When buying a real Christmas tree, here’s what you need to know

Hand-sewn teddy bears, plaid, silver and gold, pinecones and branches of berries … my mother chose a theme each year for the ornaments on our Christmas tree and faithfully stuck with it through the gift wrap, wreaths and garlands. The decorations never saw the light of day again, and we used to joke about who would inherit the annually dated “Christmas, 19xx” boxes in the garage rafters.

I am not my mother, and my approach to Christmas decorating is much more haphazard.
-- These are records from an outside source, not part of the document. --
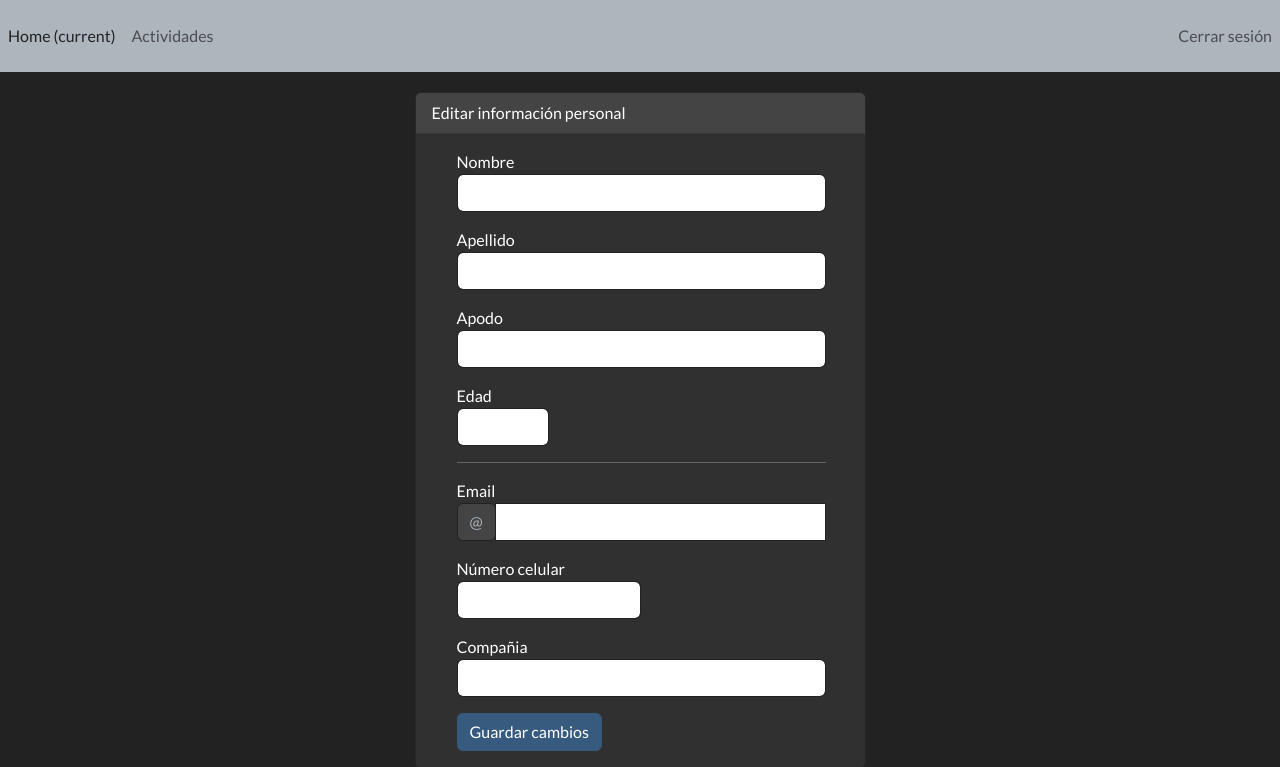
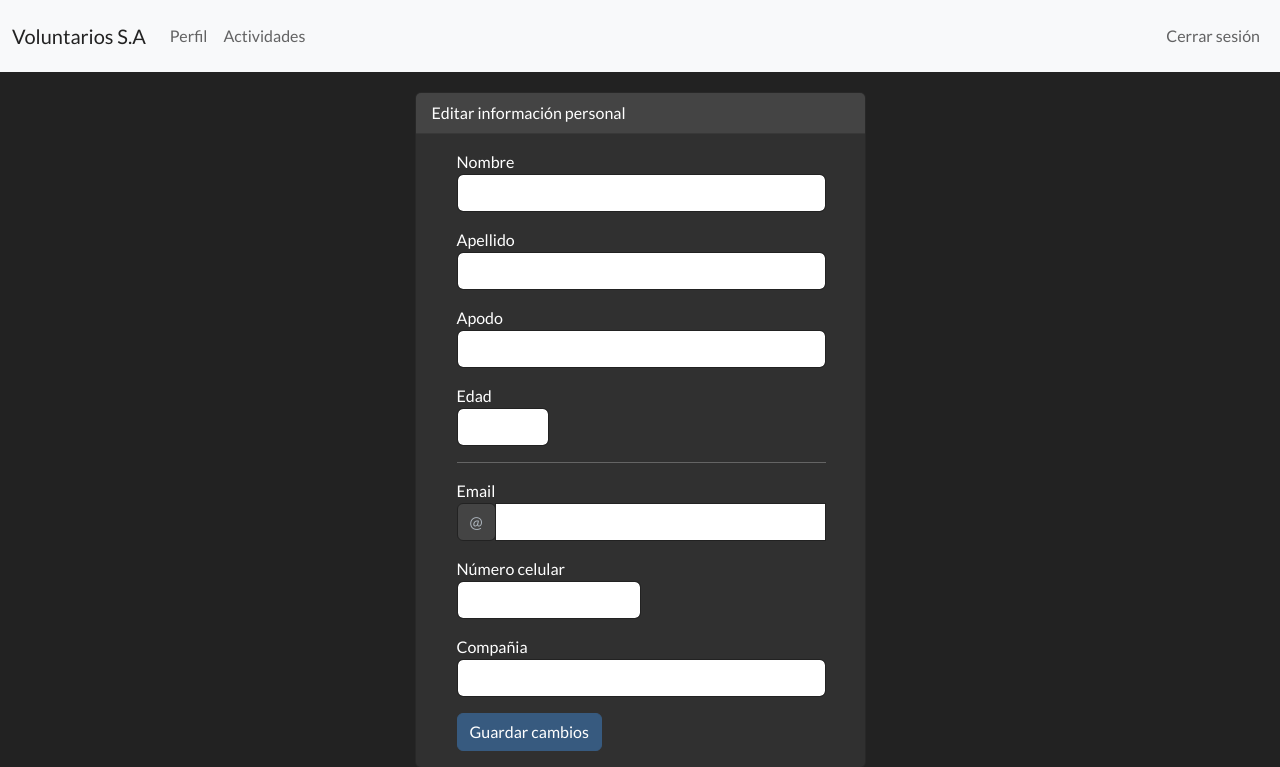
Before and after one commit to JJGL-2264422/WebVoluntarios, a PHP site: page /vista/formularios/cambio_perinfo.php in a window 1280 px wide. Shown: the top 767 px of the page. Run offline with PHP 8.4, Linux system fonts and the light colour scheme; a user stored in the database is signed in; data comes from the database, SQL or seed files in the repository.

Commit message:
Cambios minimos de la navbar.

```diff
--- a/vista/formularios/cambio_perinfo.php
+++ b/vista/formularios/cambio_perinfo.php
@@ -63,13 +63,16 @@
 </head>
 
 <body>
-    <nav class="navbar navbar-expand navbar-light bg-light justify-content-between">
+    <nav class="navbar navbar-expand navbar-light bg-body-tertiary">
+        <div class="container-fluid">
         <div class="nav navbar-nav">
-            <a class="nav-item nav-link active" href="#">Home <span class="sr-only">(current)</span></a>
-            <a class="nav-item nav-link" href="#">Actividades</a>
+            <a class="navbar-brand" href="MenuPrincipal.php">Voluntarios S.A</a>
+            <a class="nav-item nav-link" href="../perfil.php">Perfil</a>
+            <a class="nav-item nav-link" href="./menu_actividades.php">Actividades</a>
         </div>
         <div class="nav navbar-nav">
-            <a class="nav-item nav-link" href="#">Cerrar sesión</a>
+            <a class="nav-item nav-link" href="../../controlador/cerrar_sesion.php">Cerrar sesión</a>
+        </div>
         </div>
     </nav>
 
--- a/vista/menu_actividades.php
+++ b/vista/menu_actividades.php
@@ -25,7 +25,7 @@
             <a class="nav-item nav-link active" href="#">Actividades <span class="sr-only">(current)</span></a>
             </div>
             <div class="nav navbar-nav">
-            <a class="nav-item nav-link" href="#">Cerrar sesión</a>
+            <a class="nav-item nav-link" href="../controlador/cerrar_sesion.php">Cerrar sesión</a>
             </div>
         </div>
     </nav>
--- a/vista/perfil.php
+++ b/vista/perfil.php
@@ -77,7 +77,7 @@
     <div class="container-fluid">
       <div class="nav navbar-nav">
         <a class="navbar-brand" href="MenuPrincipal.php">Voluntarios S.A</a>
-        <a class="nav-item nav-link active" href="#">Perfil <span class="sr-only">(current)</span></a>
+        <a class="nav-item nav-link active" href="#">Perfil</a>
         <a class="nav-item nav-link" href="./menu_actividades.php">Actividades</a>
       </div>
       <div class="nav navbar-nav">
```
Also changed, not shown: vista/formularios/cambio_seguridad.php (+13 -0 lines).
What I did inherit is a desire for a huge, room-dominating tree.

Whether you choose to display treasured ornaments collected over the years or change it up yearly, there is one holiday constant … the Christmas tree as the centerpiece to your holiday decor.

Caption: Monterey pines grow at the Wickerd Farm, which planted its first Christmas trees about 27 years ago.
Credit: The Wickerd Farm

Caption: Christmas pine trees growing at the Wickerd Farm in the foreground with palm and other trees in the distant back make for a Southern California holiday scene.
Credit: The Wickerd Farm

Caption: Precut fir trees from Oregon await buyers while shaded by the native oaks at the Wickerd Farm in Menifee.
Credit: The Wickerd Farm

Caption: A group checks out the trees grown for the holiday season at a field in the Pacific Northwest.
Credit: Pacific Northwest Christmas Tree Association

Caption: Firs grown in Oregon are popular choices as precut trees sold at Southern California stores, lots and farms.
Credit: Pacific Northwest Christmas Tree Association

Show Caption of

Expand

An estimated 76 percent of U.S. households plan to display Christmas trees, according to a 2017 survey from the American Christmas Tree Association conducted by Nielsen.

Where you fall in the real versus artificial tree is a matter of personal preference, budget, time constraints and how overwhelming your desire is to experience the smell of a fresh-cut tree through the season.

About 27.4 million real Christmas trees were purchased in the U.S. in 2017, with an average price of $75, the National Christmas Tree Association reported in a survey in January. This compares to about 21.1 million new artificial trees bought last year, with an average price of $107.

Finding a Real Tree

If you choose to get a real tree, there are more choices to make: where to buy it and what type of tree to get. The National Christmas Tree Association’s 2017 survey found 26 percent of real trees were purchased at chain stores, 19 percent at

Source:: East Bay – Lifestyle

      

(Visited 3 times, 1 visits today)

Leave a Reply

Your email address will not be published. Required fields are marked *